An intense rain bomb dominating Australia’s east coast has left thousands of homes without power and some without roofs, as experts issue a late night warning that the worst is yet to come. 

The wet and stormy weather continues to batter large parts of the country with experts issuing a late-night warning that conditions will deteriorate further. 

‘Conditions are expected to worsen tomorrow and could cause dangerous flash flooding and riverine flooding,’ the Bureau of Meteorology said on Wednesday night. 

Most of Queensland and parts of New South Wales and Victoria have been hit with a ‘phenomenal amount of rainfall’ according to meteorologist Jonathon How. 

Wet and stormy weather continues to batter large parts of the country with meteorologists issuing a late-night warning conditions will deteriorate further (pictured, Sydney weather)

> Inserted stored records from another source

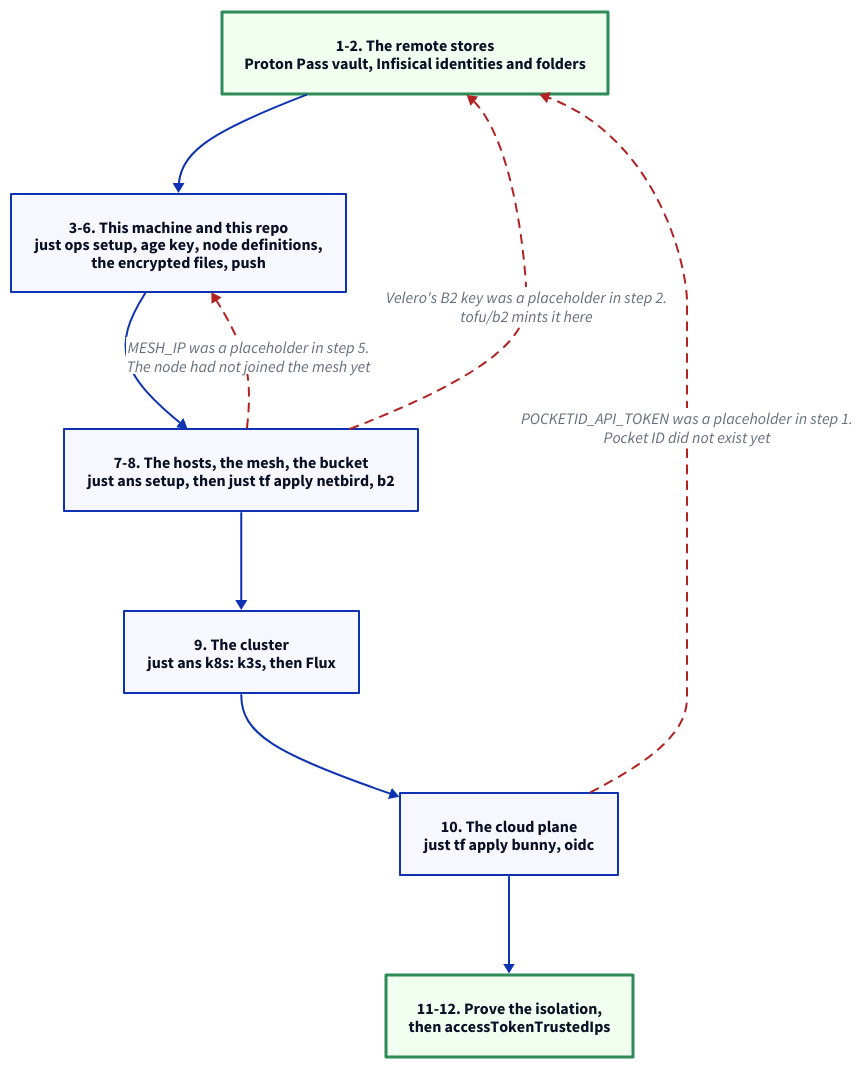
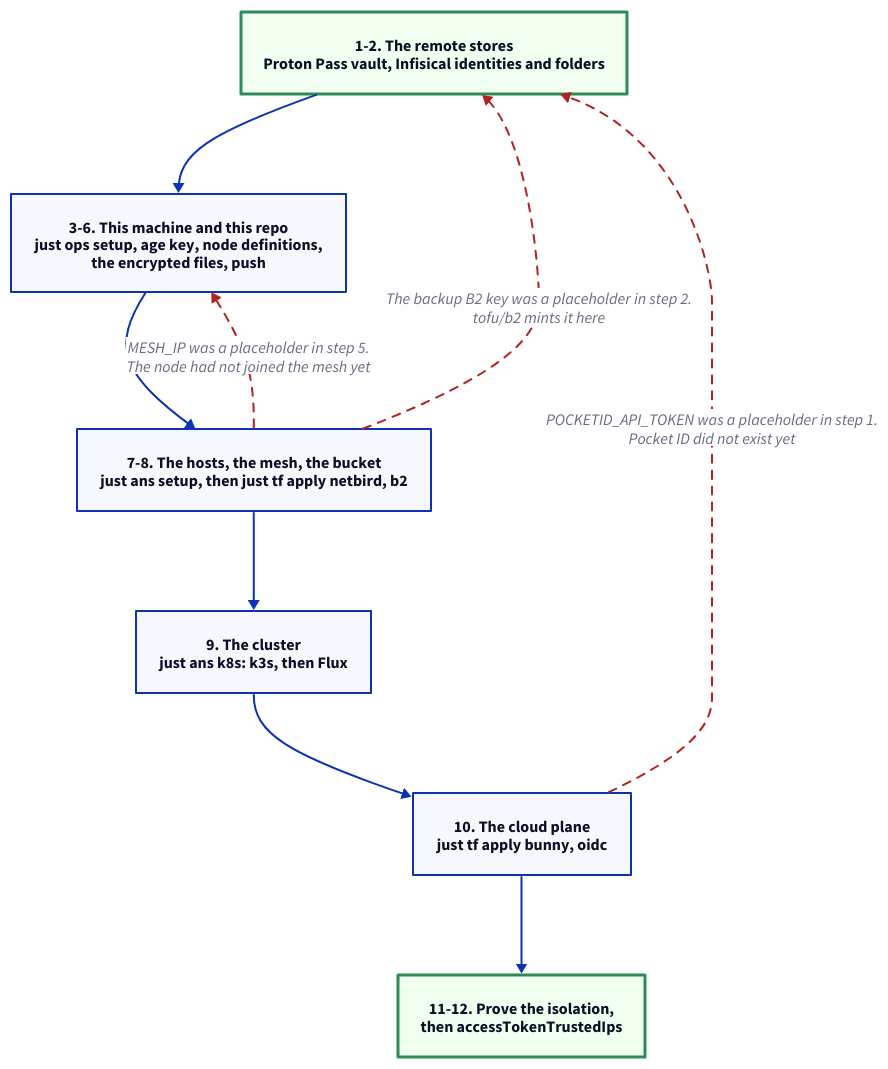
One commit to brewcoua/futhark changed the diagram in docs/src/operations/setup.md. Above: the diagram before and after it, drawn with D2. The commit also changed other lines of this file and 47 other files, not shown here.

First line of the commit message:
feat(backup)!: replace velero with k8up

````diff
--- a/docs/src/operations/setup.md
+++ b/docs/src/operations/setup.md
@@ -28,40 +28,40 @@
 ```d2
 direction: down
 
 classes: {
   boundary: {
     style: {
       stroke-width: 3
       stroke: seagreen
       fill: honeydew
     }
   }
   backfill: {
     style: {
       stroke: firebrick
       stroke-dash: 4
     }
   }
 }
 
 stores: "1-2. The remote stores\nProton Pass vault, Infisical identities and folders" {
   class: boundary
 }
 repo: "3-6. This machine and this repo\njust ops setup, age key, node definitions,\nthe encrypted files, push"
 hosts: "7-8. The hosts, the mesh, the bucket\njust ans setup, then just tf apply netbird, b2"
 cluster: "9. The cluster\njust ans k8s: k3s, then Flux"
 cloud: "10. The cloud plane\njust tf apply bunny, oidc"
 after: "11-12. Prove the isolation,\nthen accessTokenTrustedIps" { class: boundary }
 
 stores -> repo -> hosts -> cluster -> cloud -> after
 
 hosts -> repo: "MESH_IP was a placeholder in step 5.\nThe node had not joined the mesh yet" {
   class: backfill
 }
-hosts -> stores: "Velero's B2 key was a placeholder in step 2.\ntofu/b2 mints it here" {
+hosts -> stores: "The backup B2 key was a placeholder in step 2.\ntofu/b2 mints it here" {
   class: backfill
 }
 cloud -> stores: "POCKETID_API_TOKEN was a placeholder in step 1.\nPocket ID did not exist yet" {
   class: backfill
 }
 ```
````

WHAT’S CAUSING THE WILD WEATHER? 

The extreme weather bringing heavy rainfall, flash flooding and unseasonably cool temperatures is being driven by a large tropical air mass over warm waters in Indonesia and Northern Australia.  

Senior meteorologist Jane Golding at the Bureau of Meteorology said at the same time there is also a ‘very deep low pressure system over South Australia that’s tracking towards NSW’.

‘The combination of these two systems will bring wet and stormy weather to NSW and we’re expecting some very intense rainfall in some areas and potentially some very cold air to follow it,’ she explained.

The wild weather has caused chaos for commuters across the east coast with the State Emergency Service reporting 130 calls for help on Wednesday. 

He said more than 300mm of rain has hit north of Rockhampton in Queensland and 100mm in Alice Springs – the highest daily total recorded in more than 20 years.

‘Storms will continue into Thursday with a low pressure system from South Australia to become a focus for southern NSW, ACT and Victoria as it dives south,’ he said. 

‘This low will being heavy rain and strong winds on Friday, and strong easterly winds may generate impacts for residents in Victoria.’

Severe weather warnings have already been issued for South Australia, inland northern NSW, the Riverina and Queensland’s Darling Downs and Granite Belt. 

A home in Roma, in Queensland's Maranoa Region has been lashed with heavy rain, with one unlucky homeowner losing their roof to the extreme conditions (pictured)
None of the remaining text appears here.